I last looked at whether the housing market might be rolling over back in March. At that time, I concluded that the industry was indeed past its peak. I also determined that we were still not close to the end of the cycle. With all of the weak data we have seen from this sector recently, I thought it was a good time to take another look.
Housing is one of the key drivers of the economy. This is true from a fundamental basis, with housing driving not only construction and mortgage finance (significant parts of the economy) but also all sorts of indirect spending (e.g., furniture). But it is also true from a confidence and wealth-building perspective. Homeownership provides a level of economic security for most families that enables them to save and invest at higher levels, which is even before considering the substantial economic benefit of home appreciation. Housing matters for a reason.
Buying a house is, however, a major commitment. People who buy homes are making a multidecade commitment to pay the mortgage, as well as (usually) tying up a major part of their life savings. You have to be quite confident in your future to do that. Indeed, the housing market tends to ebb and flow with the economy as a whole for just that reason. Housing is not only an enabler of future growth but also a good signal of how strong that growth will be.
So with all that said, let’s take a look at what the housing market is telling us.
In the chart below, lower is less affordable. We can see that over the past several years, housing has become steadily less affordable. It is still, however, more affordable than it was in the 2000s, but the decline has no doubt cut off marginal buyers at the lower end of the income spectrum. Worth noting here is that affordability has recently taken a strong cyclical turn down. That may reverse somewhat in coming months, but the trend remains down—and the magnitude of the drops also seems to be worsening.

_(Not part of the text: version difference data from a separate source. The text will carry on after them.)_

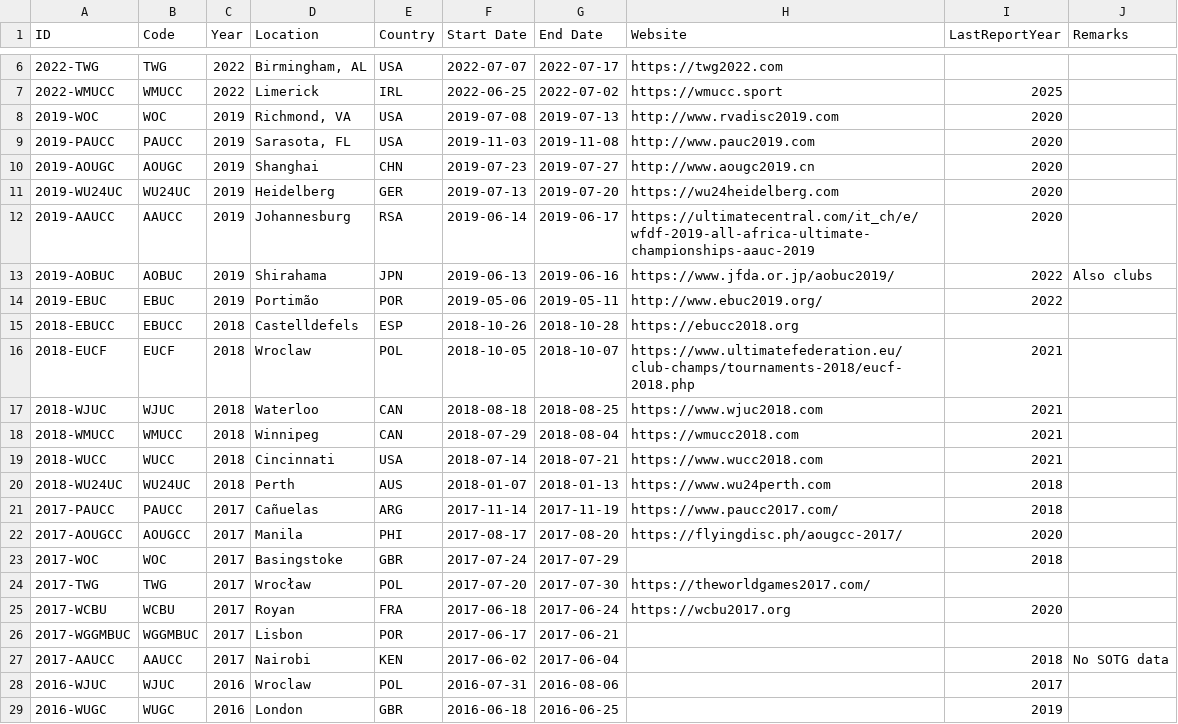
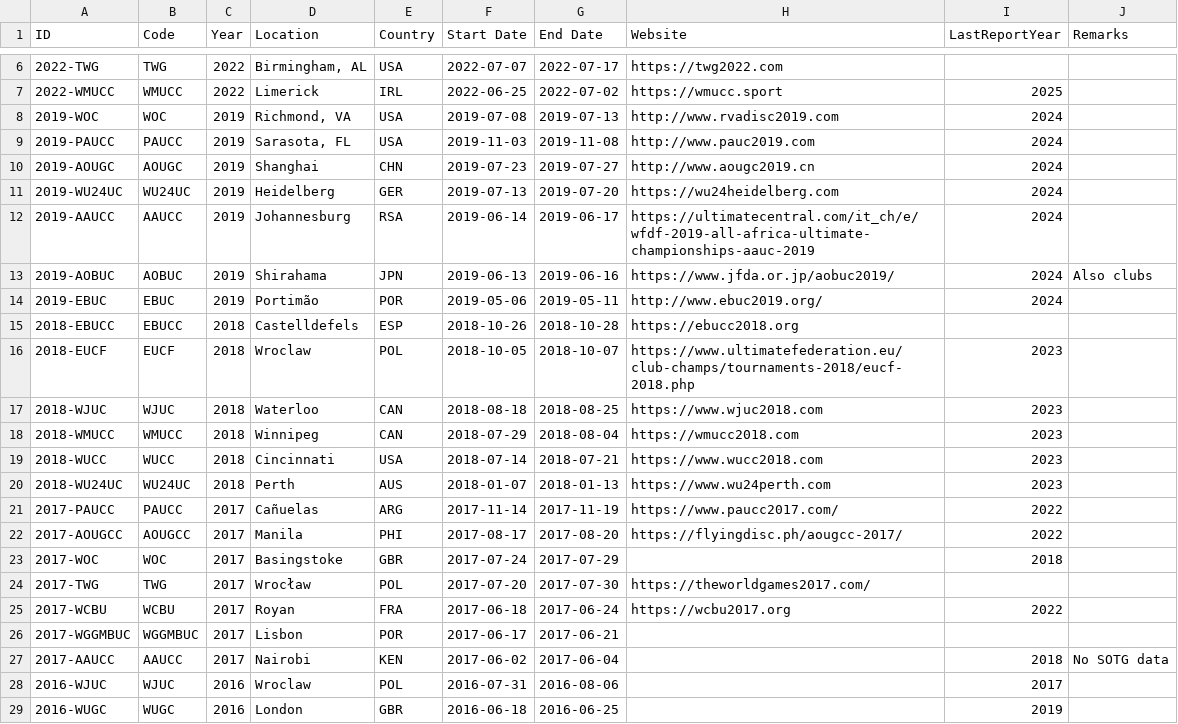
Before and after one commit to njyo/sotg-data, a CSV file: data/Events.csv, drawn as a sheet; only a part is shown, gaps mark what is left out.

Commit message:
Fixed last relevant year

```diff
--- a/data/Events.csv
+++ b/data/Events.csv
@@ -7,20 +7,20 @@ ID,Code,Year,Location,Country,Start Date,End Date,Website,LastReportYear,Remarks
 2022-WMUCC,WMUCC,2022,Limerick,IRL,2022-06-25,2022-07-02,https://wmucc.sport,2025,
-2019-WOC,WOC,2019,"Richmond, VA",USA,2019-07-08,2019-07-13,http://www.rvadisc2019.com,2020,
-2019-PAUCC,PAUCC,2019,"Sarasota, FL",USA,2019-11-03,2019-11-08,http://www.pauc2019.com,2020,
-2019-AOUGC,AOUGC,2019,Shanghai,CHN,2019-07-23,2019-07-27,http://www.aougc2019.cn,2020,
-2019-WU24UC,WU24UC,2019,Heidelberg,GER,2019-07-13,2019-07-20,https://wu24heidelberg.com,2020,
-2019-AAUCC,AAUCC,2019,Johannesburg,RSA,2019-06-14,2019-06-17,https://ultimatecentral.com/it_ch/e/wfdf-2019-all-africa-ultimate-championships-aauc-2019,2020,
-2019-AOBUC,AOBUC,2019,Shirahama,JPN,2019-06-13,2019-06-16,https://www.jfda.or.jp/aobuc2019/,2022,Also clubs
-2019-EBUC,EBUC,2019,Portimão,POR,2019-05-06,2019-05-11,http://www.ebuc2019.org/,2022,
+2019-WOC,WOC,2019,"Richmond, VA",USA,2019-07-08,2019-07-13,http://www.rvadisc2019.com,2024,
+2019-PAUCC,PAUCC,2019,"Sarasota, FL",USA,2019-11-03,2019-11-08,http://www.pauc2019.com,2024,
+2019-AOUGC,AOUGC,2019,Shanghai,CHN,2019-07-23,2019-07-27,http://www.aougc2019.cn,2024,
+2019-WU24UC,WU24UC,2019,Heidelberg,GER,2019-07-13,2019-07-20,https://wu24heidelberg.com,2024,
+2019-AAUCC,AAUCC,2019,Johannesburg,RSA,2019-06-14,2019-06-17,https://ultimatecentral.com/it_ch/e/wfdf-2019-all-africa-ultimate-championships-aauc-2019,2024,
+2019-AOBUC,AOBUC,2019,Shirahama,JPN,2019-06-13,2019-06-16,https://www.jfda.or.jp/aobuc2019/,2024,"Also clubs"
+2019-EBUC,EBUC,2019,Portimão,POR,2019-05-06,2019-05-11,http://www.ebuc2019.org/,2024,
 2018-EBUCC,EBUCC,2018,Castelldefels,ESP,2018-10-26,2018-10-28,https://ebucc2018.org,,
-2018-EUCF,EUCF,2018,Wroclaw,POL,2018-10-05,2018-10-07,https://www.ultimatefederation.eu/club-champs/tournaments-2018/eucf-2018.php,2021,
-2018-WJUC,WJUC,2018,Waterloo,CAN,2018-08-18,2018-08-25,https://www.wjuc2018.com,2021,
-2018-WMUCC,WMUCC,2018,Winnipeg,CAN,2018-07-29,2018-08-04,https://wmucc2018.com,2021,
-2018-WUCC,WUCC,2018,Cincinnati,USA,2018-07-14,2018-07-21,https://www.wucc2018.com,2021,
-2018-WU24UC,WU24UC,2018,Perth,AUS,2018-01-07,2018-01-13,https://www.wu24perth.com,2018,
-2017-PAUCC,PAUCC,2017,Cañuelas,ARG,2017-11-14,2017-11-19,https://www.paucc2017.com/,2018,
-2017-AOUGCC,AOUGCC,2017,Manila,PHI,2017-08-17,2017-08-20,https://flyingdisc.ph/aougcc-2017/,2020,
+2018-EUCF,EUCF,2018,Wroclaw,POL,2018-10-05,2018-10-07,https://www.ultimatefederation.eu/club-champs/tournaments-2018/eucf-2018.php,2023,
+2018-WJUC,WJUC,2018,Waterloo,CAN,2018-08-18,2018-08-25,https://www.wjuc2018.com,2023,
+2018-WMUCC,WMUCC,2018,Winnipeg,CAN,2018-07-29,2018-08-04,https://wmucc2018.com,2023,
+2018-WUCC,WUCC,2018,Cincinnati,USA,2018-07-14,2018-07-21,https://www.wucc2018.com,2023,
+2018-WU24UC,WU24UC,2018,Perth,AUS,2018-01-07,2018-01-13,https://www.wu24perth.com,2023,
+2017-PAUCC,PAUCC,2017,Cañuelas,ARG,2017-11-14,2017-11-19,https://www.paucc2017.com/,2022,
+2017-AOUGCC,AOUGCC,2017,Manila,PHI,2017-08-17,2017-08-20,https://flyingdisc.ph/aougcc-2017/,2022,
 2017-WOC,WOC,2017,Basingstoke,GBR,2017-07-24,2017-07-29,,2018,
 2017-TWG,TWG,2017,Wrocław,POL,2017-07-20,2017-07-30,https://theworldgames2017.com/,,
-2017-WCBU,WCBU,2017,Royan,FRA,2017-06-18,2017-06-24,https://wcbu2017.org,2020,
+2017-WCBU,WCBU,2017,Royan,FRA,2017-06-18,2017-06-24,https://wcbu2017.org,2022,
 2017-WGGMBUC,WGGMBUC,2017,Lisbon,POR,2017-06-17,2017-06-21,,,
```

With housing prices continuing to rise faster than wages and with mortgage rates also rising, the trend of lower affordability is likely to accelerate. We can see that in the chart below, as the ratio of house prices to weekly income continues to rise. Housing prices have been increasing much faster than wages, but low interest rates have kept the affordability levels healthy. As rates start to rise, however, we can expect affordability to continue to erode—and at an increasing rate. The chart below shows that, relative to income, we are back to levels of 2007/2008. This suggests that housing may indeed have peaked.
Lower affordability implies lower effective demand. People may want to buy a house, but their demand is not effective if they can’t afford it. Lower demand would also result in lower sales levels, perhaps in lower development levels, and in a rising supply of homes available for sale.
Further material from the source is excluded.